Inferential statistical procedures generally fall into two possible categorizations: parametric and non-parametric. Depending on the level of the data you plan to examine (e.g., nominal, ordinal, continuous), a particular statistical approach should be followed. Parametric tests rely on the assumption that the data you are testing resembles a particular distribution (often a normal or “bell-shaped” distribution). Non-parametric tests are frequently referred to as distribution-free tests because there are not strict assumptions to check in regards to the distribution of the data.

As a general rule of thumb, when the dependent variable’s level of measurement is nominal (categorical) or ordinal, then a non-parametric test should be selected. When the dependent variable is measured on a continuous scale, then a parametric test should typically be selected. Fortunately, the most frequently used parametric analyses have non-parametric counterparts. This can be useful when the assumptions of a parametric test are violated because you can choose the non-parametric alternative as a backup analysis.

The most prevalent parametric tests to examine for differences between discrete groups are the independent samples *t*-test and the analysis of variance (ANOVA). An independent samples *t-*test assesses for differences in a *continuous* dependent variable between two groups. An ANOVA assesses for difference in a *continuous *dependent variable between two or more groups. The non-parametric alternative to these tests are the Mann-Whitney U test and the Kruskal-Wallis test, respectively. These alternatives are appropriate to use when the dependent variable is measured on an ordinal scale, or if the parametric assumptions are not met.

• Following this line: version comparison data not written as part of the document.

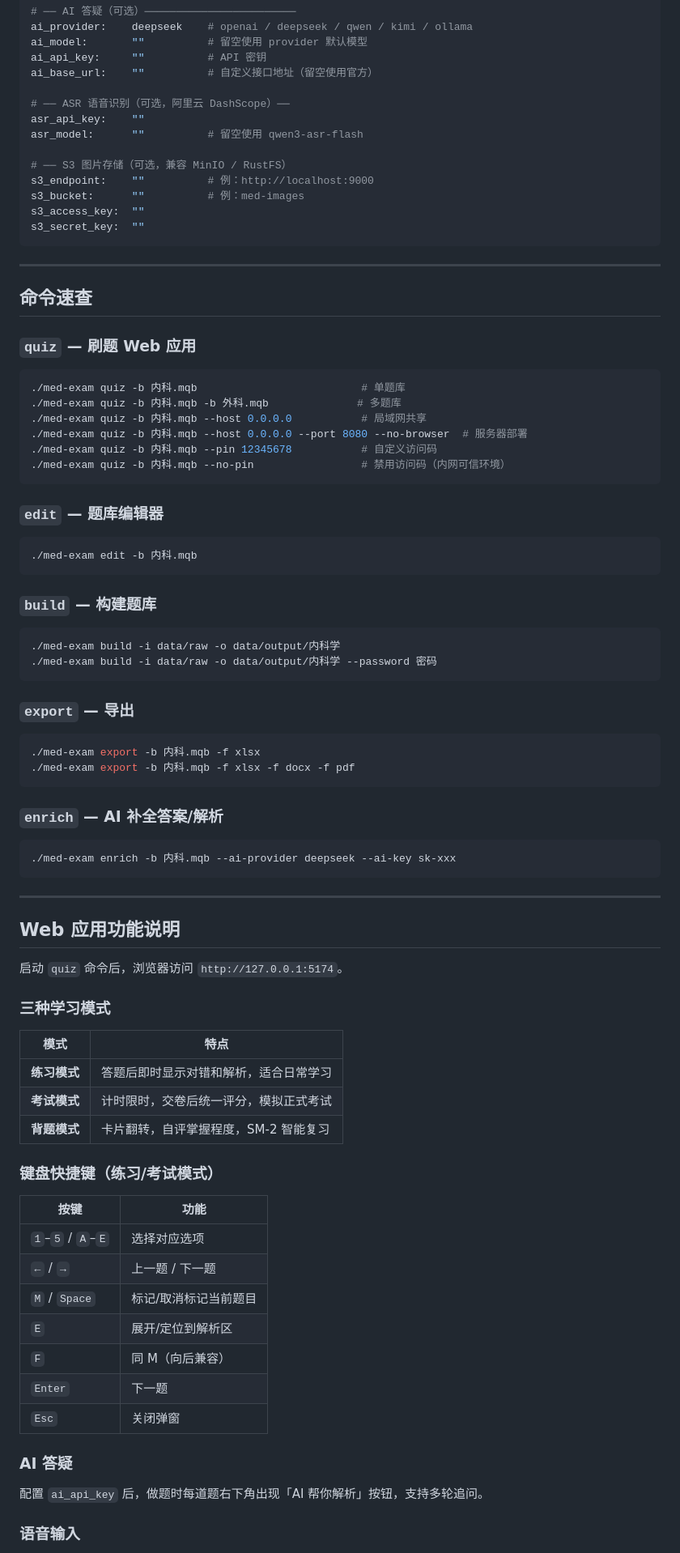
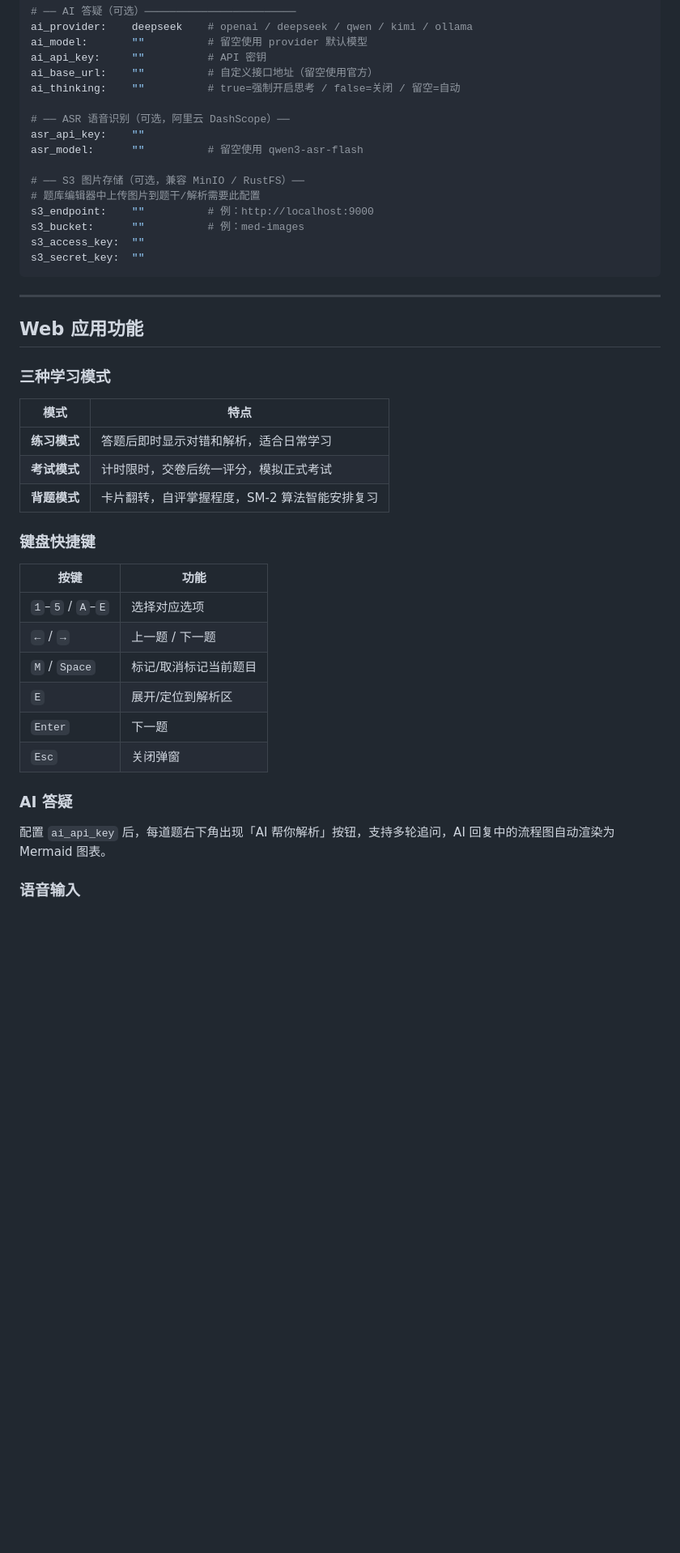
Before and after one commit to zyh001/med-exam-kit, a Markdown page: README.md, the part around one of its changes. Shown at 81% size. Drawn GitHub-style; blank space fills up the shorter version.

````diff
--- a/README.md
+++ b/README.md
@@ -212,12 +71,14 @@ ai_provider:    deepseek    # openai / deepseek / qwen / kimi / ollama
 ai_model:       ""          # 留空使用 provider 默认模型
 ai_api_key:     ""          # API 密钥
 ai_base_url:    ""          # 自定义接口地址（留空使用官方）
+ai_thinking:    ""          # true=强制开启思考 / false=关闭 / 留空=自动
 
 # ── ASR 语音识别（可选，阿里云 DashScope）──
 asr_api_key:    ""
 asr_model:      ""          # 留空使用 qwen3-asr-flash
 
-# ── S3 图片存储（可选，兼容 MinIO / RustFS）
+# ── S3 图片存储（可选，兼容 MinIO / RustFS）──
+# 题库编辑器中上传图片到题干/解析需要此配置
 s3_endpoint:    ""          # 例：http://localhost:9000
 s3_bucket:      ""          # 例：med-images
 s3_access_key:  ""
@@ -226,50 +87,7 @@ s3_secret_key:  ""
 
 ---
 
-## 命令速查
-
-### `quiz` — 刷题 Web 应用
-
-```bash
-./med-exam quiz -b 内科.mqb                          # 单题库
-./med-exam quiz -b 内科.mqb -b 外科.mqb              # 多题库
-./med-exam quiz -b 内科.mqb --host 0.0.0.0           # 局域网共享
-./med-exam quiz -b 内科.mqb --host 0.0.0.0 --port 8080 --no-browser  # 服务器部署
-./med-exam quiz -b 内科.mqb --pin 12345678           # 自定义访问码
-./med-exam quiz -b 内科.mqb --no-pin                 # 禁用访问码（内网可信环境）
-```
-
-### `edit` — 题库编辑器
-
-```bash
-./med-exam edit -b 内科.mqb
-```
-
-### `build` — 构建题库
-
-```bash
-./med-exam build -i data/raw -o data/output/内科学
-./med-exam build -i data/raw -o data/output/内科学 --password 密码
-```
-
-### `export` — 导出
-
-```bash
-./med-exam export -b 内科.mqb -f xlsx
-./med-exam export -b 内科.mqb -f xlsx -f docx -f pdf
-```
-
-### `enrich` — AI 补全答案/解析
-
-```bash
-./med-exam enrich -b 内科.mqb --ai-provider deepseek --ai-key sk-xxx
-```
-
----
-
-## Web 应用功能说明
-
-启动 `quiz` 命令后，浏览器访问 `http://127.0.0.1:5174`。
+## Web 应用功能
 
 ### 三种学习模式
 
@@ -277,9 +95,9 @@ s3_secret_key:  ""
 |------|------|
 | **练习模式** | 答题后即时显示对错和解析，适合日常学习 |
 | **考试模式** | 计时限时，交卷后统一评分，模拟正式考试 |
-| **背题模式** | 卡片翻转，自评掌握程度，SM-2 智能复习 |
+| **背题模式** | 卡片翻转，自评掌握程度，SM-2 算法智能安排复习 |
 
-### 键盘快捷键（练习/考试模式）
+### 键盘快捷键
 
 | 按键 | 功能 |
 |------|------|
@@ -287,13 +105,12 @@ s3_secret_key:  ""
 | `←` / `→` | 上一题 / 下一题 |
 | `M` / `Space` | 标记/取消标记当前题目 |
 | `E` | 展开/定位到解析区 |
-| `F` | 同 M（向后兼容） |
 | `Enter` | 下一题 |
 | `Esc` | 关闭弹窗 |
 
 ### AI 答疑
 
-配置 `ai_api_key` 后，做题时每道题右下角出现「AI 帮你解析」按钮，支持多轮追问。
+配置 `ai_api_key` 后，每道题右下角出现「AI 帮你解析」按钮，支持多轮追问，AI 回复中的流程图自动渲染为 Mermaid 图表。
 
 ### 语音输入
 
````
Also changed, not shown: other parts of README.md (+139 -186 lines).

The most frequent parametric test to examine for strength of association between two variables is a Pearson correlation (*r*). A Pearson correlation is used when assessing the relationship between two *continuous *variables. The non-parametric equivalent to the Pearson correlation is the Spearman correlation (*ρ*), and is appropriate when at least one of the variables is measured on an *ordinal* scale.

When examining for differences in a continuous dependent variable among one group over a period of time (ex: pretest and posttest), the dependent samples *t-*test and repeated measures ANOVA are the most applicable parametric procedures. A dependent samples *t-*test compares scores at two different points in time. A repeated measures ANOVA incorporates two or more points in time for comparison. The non-parametric versions of these two tests are the Wilcoxon-Signed Rank test and the Friedman ANOVA, respectively.